(Reuters) - The Kremlin said on Wednesday that Poland's decision to rename the Russian city of Kaliningrad in its official documents was a "hostile act", as bilateral ties continue to fray over the war in Ukraine.
Kaliningrad was known by the German name of Koenigsberg until after World War II, when it was annexed by the Soviet Union and renamed to honour Soviet politician Mikhail Kalinin.
Warsaw said on Tuesday that Kalinin's connection to the 1940 Katyn massacre - when thousands of Polish military officers were executed by Soviet forces - had negative connotations and that the city should now be referred to as Krolewiec, its name when it was ruled by the Kingdom of Poland in the 15th and 16th centuries.
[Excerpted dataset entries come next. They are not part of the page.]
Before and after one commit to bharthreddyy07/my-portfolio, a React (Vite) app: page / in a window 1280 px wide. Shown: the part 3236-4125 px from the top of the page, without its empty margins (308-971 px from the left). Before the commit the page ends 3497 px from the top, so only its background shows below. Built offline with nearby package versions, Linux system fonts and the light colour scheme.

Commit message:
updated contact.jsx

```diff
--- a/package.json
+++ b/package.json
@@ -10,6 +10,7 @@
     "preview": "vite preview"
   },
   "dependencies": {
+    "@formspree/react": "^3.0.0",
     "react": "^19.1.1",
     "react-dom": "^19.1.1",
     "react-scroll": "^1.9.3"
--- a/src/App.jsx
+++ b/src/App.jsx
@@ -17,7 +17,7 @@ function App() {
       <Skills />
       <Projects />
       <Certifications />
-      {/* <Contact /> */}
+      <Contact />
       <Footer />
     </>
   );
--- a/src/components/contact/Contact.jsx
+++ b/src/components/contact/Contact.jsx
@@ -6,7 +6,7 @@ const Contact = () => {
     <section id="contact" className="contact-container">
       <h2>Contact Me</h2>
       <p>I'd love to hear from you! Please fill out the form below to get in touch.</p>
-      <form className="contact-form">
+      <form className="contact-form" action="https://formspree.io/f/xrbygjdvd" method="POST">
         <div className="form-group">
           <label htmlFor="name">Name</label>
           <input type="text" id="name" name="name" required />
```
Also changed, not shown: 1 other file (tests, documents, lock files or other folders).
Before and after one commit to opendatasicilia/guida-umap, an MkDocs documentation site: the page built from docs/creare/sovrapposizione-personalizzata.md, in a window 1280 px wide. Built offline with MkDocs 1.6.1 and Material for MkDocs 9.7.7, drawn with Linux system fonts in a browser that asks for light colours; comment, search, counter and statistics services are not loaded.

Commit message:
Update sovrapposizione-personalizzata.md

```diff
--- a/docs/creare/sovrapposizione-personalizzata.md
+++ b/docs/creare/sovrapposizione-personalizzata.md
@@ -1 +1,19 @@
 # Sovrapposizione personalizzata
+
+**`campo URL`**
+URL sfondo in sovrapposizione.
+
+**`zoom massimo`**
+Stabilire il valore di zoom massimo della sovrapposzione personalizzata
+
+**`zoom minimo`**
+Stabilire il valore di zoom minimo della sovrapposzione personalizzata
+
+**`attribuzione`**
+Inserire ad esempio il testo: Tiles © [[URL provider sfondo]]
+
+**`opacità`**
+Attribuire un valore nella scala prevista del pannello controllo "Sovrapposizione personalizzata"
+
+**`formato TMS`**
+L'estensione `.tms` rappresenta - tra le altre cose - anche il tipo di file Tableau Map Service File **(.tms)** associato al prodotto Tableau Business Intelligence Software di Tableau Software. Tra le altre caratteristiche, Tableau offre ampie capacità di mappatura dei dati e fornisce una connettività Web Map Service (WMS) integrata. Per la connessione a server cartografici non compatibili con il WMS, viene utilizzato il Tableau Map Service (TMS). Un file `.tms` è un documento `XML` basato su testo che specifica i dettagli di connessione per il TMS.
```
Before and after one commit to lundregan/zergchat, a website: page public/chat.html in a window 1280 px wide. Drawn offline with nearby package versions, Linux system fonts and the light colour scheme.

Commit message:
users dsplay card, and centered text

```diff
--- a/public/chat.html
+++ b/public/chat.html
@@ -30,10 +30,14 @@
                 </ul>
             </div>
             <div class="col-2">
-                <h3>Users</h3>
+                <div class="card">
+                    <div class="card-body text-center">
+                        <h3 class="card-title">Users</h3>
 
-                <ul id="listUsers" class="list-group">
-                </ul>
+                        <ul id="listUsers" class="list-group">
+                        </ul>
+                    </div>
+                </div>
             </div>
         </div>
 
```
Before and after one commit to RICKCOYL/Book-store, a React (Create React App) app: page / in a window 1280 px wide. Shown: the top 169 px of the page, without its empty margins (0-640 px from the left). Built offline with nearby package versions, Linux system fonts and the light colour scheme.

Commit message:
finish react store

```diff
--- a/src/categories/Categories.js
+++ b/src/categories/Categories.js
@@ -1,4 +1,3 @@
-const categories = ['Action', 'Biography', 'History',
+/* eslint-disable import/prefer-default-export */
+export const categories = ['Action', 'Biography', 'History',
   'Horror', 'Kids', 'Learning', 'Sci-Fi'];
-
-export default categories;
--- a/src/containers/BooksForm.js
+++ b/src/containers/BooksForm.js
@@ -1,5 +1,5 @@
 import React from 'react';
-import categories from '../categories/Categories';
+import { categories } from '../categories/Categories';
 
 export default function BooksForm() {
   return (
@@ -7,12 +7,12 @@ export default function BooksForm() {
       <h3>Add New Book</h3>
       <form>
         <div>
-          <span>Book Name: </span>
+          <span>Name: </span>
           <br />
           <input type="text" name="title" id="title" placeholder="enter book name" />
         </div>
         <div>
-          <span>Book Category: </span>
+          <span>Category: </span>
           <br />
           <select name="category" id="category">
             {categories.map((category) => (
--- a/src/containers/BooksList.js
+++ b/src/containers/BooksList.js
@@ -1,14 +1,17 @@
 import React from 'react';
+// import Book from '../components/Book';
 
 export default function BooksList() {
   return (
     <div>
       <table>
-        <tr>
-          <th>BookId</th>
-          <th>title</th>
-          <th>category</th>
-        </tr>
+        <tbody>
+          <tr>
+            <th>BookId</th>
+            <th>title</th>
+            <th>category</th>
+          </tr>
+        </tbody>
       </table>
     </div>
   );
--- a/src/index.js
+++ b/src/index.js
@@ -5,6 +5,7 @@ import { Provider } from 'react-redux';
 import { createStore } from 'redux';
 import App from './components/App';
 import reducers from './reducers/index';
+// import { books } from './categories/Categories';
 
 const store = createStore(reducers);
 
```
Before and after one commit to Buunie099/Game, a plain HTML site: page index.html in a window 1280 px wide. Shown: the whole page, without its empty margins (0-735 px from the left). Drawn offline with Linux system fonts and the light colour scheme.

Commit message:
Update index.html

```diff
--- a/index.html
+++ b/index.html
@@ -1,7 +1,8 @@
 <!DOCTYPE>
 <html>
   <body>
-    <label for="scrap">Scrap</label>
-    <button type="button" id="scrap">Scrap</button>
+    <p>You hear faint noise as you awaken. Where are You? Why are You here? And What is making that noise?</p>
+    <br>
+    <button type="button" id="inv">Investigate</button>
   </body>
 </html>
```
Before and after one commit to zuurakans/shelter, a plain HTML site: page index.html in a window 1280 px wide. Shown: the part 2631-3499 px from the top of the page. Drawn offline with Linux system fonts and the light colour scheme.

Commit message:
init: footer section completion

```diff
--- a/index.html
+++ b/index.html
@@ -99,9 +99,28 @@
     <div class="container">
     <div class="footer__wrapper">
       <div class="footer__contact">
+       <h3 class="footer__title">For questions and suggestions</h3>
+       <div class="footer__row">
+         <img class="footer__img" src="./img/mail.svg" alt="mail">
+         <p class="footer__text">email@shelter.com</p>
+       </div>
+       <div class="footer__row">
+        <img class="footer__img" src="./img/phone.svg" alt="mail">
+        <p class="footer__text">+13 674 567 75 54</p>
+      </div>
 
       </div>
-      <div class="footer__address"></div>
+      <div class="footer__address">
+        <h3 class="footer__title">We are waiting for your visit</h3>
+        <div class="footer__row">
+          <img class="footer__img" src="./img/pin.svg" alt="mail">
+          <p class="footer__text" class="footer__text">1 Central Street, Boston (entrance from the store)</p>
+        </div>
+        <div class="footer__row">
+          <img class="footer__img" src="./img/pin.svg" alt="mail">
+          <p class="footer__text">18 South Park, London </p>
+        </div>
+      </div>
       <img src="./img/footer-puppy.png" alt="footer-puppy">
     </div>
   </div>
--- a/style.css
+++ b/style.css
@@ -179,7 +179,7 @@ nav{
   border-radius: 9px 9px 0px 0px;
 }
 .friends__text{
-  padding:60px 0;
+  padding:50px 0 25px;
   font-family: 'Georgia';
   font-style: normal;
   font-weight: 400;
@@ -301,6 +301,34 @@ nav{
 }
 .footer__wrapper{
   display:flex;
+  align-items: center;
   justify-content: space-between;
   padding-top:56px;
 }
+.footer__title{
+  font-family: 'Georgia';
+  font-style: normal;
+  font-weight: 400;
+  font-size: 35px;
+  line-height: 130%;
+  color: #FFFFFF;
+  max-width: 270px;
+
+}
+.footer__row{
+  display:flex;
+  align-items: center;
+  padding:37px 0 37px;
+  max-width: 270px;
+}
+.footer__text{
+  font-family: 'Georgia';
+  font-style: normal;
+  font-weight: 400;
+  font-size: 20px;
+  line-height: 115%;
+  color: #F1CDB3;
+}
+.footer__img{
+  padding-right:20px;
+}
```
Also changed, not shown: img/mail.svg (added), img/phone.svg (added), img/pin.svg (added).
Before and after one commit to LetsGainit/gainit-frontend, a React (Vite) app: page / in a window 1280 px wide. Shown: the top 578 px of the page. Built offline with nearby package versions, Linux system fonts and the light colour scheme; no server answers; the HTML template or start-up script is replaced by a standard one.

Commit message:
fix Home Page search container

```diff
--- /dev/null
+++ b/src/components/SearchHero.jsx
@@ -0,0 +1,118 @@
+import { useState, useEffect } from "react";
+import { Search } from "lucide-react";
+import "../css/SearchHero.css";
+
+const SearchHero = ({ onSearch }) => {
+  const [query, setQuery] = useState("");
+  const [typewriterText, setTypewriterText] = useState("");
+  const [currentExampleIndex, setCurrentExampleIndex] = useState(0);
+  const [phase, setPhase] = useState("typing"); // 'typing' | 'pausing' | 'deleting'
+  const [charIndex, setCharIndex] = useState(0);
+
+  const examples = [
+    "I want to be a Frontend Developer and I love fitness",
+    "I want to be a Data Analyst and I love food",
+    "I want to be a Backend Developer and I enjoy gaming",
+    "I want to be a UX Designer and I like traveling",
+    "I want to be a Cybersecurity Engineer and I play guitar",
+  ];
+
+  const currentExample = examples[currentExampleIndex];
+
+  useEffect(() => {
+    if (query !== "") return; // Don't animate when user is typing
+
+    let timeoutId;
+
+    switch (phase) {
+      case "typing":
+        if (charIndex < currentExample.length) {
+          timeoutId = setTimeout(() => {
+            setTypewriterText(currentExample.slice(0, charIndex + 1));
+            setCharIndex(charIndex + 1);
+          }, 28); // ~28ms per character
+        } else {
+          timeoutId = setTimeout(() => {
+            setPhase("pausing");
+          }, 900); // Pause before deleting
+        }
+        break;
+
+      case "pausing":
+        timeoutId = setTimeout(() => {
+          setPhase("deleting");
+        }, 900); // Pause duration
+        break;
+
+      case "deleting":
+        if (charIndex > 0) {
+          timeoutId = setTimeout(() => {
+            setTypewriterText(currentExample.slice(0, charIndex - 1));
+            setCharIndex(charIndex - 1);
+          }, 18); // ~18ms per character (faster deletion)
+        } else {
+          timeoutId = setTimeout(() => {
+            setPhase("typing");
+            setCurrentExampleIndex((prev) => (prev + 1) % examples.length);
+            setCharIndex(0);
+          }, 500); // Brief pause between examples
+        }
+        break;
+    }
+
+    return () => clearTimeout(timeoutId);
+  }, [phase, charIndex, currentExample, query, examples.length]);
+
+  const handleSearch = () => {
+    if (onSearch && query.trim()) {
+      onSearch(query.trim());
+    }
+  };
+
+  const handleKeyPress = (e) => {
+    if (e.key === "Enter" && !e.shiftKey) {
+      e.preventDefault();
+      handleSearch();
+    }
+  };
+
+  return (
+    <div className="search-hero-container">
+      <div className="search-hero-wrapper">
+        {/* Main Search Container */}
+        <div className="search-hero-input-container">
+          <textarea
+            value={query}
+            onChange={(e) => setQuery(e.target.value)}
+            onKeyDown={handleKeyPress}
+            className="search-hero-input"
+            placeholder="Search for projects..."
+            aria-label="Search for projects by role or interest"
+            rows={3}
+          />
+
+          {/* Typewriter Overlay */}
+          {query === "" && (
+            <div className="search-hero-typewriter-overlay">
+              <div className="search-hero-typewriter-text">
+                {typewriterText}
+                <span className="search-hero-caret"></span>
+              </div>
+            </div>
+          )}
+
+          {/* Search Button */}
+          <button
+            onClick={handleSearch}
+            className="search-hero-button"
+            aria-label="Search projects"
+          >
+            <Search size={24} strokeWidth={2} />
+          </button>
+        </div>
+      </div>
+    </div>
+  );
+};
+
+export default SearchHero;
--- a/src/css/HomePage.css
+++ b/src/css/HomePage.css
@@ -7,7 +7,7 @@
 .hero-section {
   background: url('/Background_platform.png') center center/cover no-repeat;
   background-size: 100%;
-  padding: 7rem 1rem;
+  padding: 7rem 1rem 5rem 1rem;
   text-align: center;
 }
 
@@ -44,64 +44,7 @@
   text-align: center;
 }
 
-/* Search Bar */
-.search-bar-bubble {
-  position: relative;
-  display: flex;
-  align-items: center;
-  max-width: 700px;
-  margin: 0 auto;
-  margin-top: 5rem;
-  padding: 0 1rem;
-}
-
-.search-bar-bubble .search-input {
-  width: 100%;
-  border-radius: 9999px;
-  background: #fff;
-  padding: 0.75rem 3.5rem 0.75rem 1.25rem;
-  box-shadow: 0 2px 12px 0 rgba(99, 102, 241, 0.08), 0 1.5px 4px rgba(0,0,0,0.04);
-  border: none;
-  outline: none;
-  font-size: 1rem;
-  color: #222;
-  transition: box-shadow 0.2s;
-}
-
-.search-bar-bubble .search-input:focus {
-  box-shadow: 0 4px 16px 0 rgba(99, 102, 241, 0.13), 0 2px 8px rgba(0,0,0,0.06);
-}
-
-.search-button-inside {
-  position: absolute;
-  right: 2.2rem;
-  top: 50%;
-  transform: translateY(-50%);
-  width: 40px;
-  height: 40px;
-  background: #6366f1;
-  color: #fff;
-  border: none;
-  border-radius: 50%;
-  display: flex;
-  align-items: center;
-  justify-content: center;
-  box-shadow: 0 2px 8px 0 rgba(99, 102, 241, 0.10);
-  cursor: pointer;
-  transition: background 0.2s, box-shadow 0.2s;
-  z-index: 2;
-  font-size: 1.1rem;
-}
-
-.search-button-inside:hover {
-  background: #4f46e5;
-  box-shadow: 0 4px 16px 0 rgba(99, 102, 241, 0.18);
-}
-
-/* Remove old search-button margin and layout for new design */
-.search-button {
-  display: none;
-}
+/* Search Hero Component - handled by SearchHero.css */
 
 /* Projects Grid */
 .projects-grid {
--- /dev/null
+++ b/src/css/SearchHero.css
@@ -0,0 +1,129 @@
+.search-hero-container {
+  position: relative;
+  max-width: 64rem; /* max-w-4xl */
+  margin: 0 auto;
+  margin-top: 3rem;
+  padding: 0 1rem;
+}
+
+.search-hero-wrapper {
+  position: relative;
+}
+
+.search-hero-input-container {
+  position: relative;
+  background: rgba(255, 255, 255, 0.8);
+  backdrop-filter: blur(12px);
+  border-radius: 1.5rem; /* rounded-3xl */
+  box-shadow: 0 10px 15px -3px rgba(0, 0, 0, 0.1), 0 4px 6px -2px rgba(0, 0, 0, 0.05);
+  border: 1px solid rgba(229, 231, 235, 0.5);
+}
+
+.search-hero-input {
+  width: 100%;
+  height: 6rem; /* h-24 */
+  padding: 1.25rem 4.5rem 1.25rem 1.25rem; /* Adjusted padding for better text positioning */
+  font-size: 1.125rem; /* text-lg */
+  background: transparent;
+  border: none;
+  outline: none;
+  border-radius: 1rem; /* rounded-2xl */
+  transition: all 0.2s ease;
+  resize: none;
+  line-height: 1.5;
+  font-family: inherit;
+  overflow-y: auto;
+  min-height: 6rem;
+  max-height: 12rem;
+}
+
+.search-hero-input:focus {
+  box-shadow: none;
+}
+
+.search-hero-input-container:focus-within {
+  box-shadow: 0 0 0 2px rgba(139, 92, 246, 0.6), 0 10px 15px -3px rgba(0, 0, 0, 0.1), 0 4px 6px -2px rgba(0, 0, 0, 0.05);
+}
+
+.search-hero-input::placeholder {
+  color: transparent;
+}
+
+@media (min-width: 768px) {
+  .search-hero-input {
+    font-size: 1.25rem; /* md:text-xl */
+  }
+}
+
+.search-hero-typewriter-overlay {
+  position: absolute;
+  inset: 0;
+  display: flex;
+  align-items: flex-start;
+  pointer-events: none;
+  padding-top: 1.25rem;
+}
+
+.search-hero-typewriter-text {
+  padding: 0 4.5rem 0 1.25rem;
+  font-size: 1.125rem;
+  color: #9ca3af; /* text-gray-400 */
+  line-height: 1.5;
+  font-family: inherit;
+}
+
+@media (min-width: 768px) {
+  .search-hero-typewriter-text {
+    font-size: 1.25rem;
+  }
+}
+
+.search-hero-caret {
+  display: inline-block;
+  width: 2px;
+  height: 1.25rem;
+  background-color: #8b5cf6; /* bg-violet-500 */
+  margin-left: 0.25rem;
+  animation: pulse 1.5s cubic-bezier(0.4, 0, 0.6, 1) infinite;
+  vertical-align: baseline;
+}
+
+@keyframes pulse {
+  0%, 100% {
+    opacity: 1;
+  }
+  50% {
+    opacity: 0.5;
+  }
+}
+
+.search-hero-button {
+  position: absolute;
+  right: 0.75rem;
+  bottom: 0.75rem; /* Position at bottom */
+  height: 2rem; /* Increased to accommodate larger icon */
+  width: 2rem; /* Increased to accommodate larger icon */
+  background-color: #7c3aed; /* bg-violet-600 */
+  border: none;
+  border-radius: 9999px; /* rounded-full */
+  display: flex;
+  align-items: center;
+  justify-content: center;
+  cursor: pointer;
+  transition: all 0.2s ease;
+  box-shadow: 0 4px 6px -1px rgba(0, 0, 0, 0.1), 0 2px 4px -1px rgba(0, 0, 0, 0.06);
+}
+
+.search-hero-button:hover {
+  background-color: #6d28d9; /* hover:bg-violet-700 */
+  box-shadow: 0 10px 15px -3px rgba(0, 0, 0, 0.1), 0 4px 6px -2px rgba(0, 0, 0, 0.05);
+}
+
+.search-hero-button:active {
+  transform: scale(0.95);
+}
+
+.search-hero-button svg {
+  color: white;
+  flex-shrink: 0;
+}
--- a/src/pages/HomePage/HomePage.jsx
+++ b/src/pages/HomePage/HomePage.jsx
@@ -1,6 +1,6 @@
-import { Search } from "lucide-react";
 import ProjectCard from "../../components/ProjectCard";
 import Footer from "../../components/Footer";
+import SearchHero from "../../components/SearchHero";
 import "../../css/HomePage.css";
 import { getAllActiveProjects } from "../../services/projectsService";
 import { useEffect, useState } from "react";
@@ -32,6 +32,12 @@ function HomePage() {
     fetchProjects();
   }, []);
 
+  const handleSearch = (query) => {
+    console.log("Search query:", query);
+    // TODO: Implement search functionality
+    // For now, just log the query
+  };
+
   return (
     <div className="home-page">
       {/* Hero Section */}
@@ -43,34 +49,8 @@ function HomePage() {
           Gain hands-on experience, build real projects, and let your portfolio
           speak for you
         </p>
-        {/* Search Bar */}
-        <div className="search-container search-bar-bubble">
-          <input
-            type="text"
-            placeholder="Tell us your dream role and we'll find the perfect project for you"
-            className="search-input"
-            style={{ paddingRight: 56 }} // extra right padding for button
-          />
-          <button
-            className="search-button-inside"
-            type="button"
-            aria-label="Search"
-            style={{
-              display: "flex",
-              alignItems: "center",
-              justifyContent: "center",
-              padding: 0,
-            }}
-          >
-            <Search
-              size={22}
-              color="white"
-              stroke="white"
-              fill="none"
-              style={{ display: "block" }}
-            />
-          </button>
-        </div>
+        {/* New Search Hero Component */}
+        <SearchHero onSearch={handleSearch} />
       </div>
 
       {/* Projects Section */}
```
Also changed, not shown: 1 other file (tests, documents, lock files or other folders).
"The current Russian name of this city is an artificial baptism unrelated to either the city or the region," Poland's committee on geographical standardisation said.
Kremlin spokesman Dmitry Peskov said the decision "bordered on madness".
"We know that throughout history Poland has slipped from time to time into this madness of hatred towards Russians," he told a daily news briefing.
Relations between Poland and Russia have historically often been very strained, including during and after World War Two.
Moscow says it liberated Poland when its forces drove out Nazi German forces at the end of the war. Most Poles believe the Soviet Union replaced Nazi occupation with another form of repression.
More recently, Poland, a member of the NATO military alliance, has strongly backed Ukraine after Russia's invasion on Feb. 24, 2022, and has stepped up the demolition of memorials to fallen Soviet troops across the country.
(Reporting by Reuters; Editing by Gareth Jones)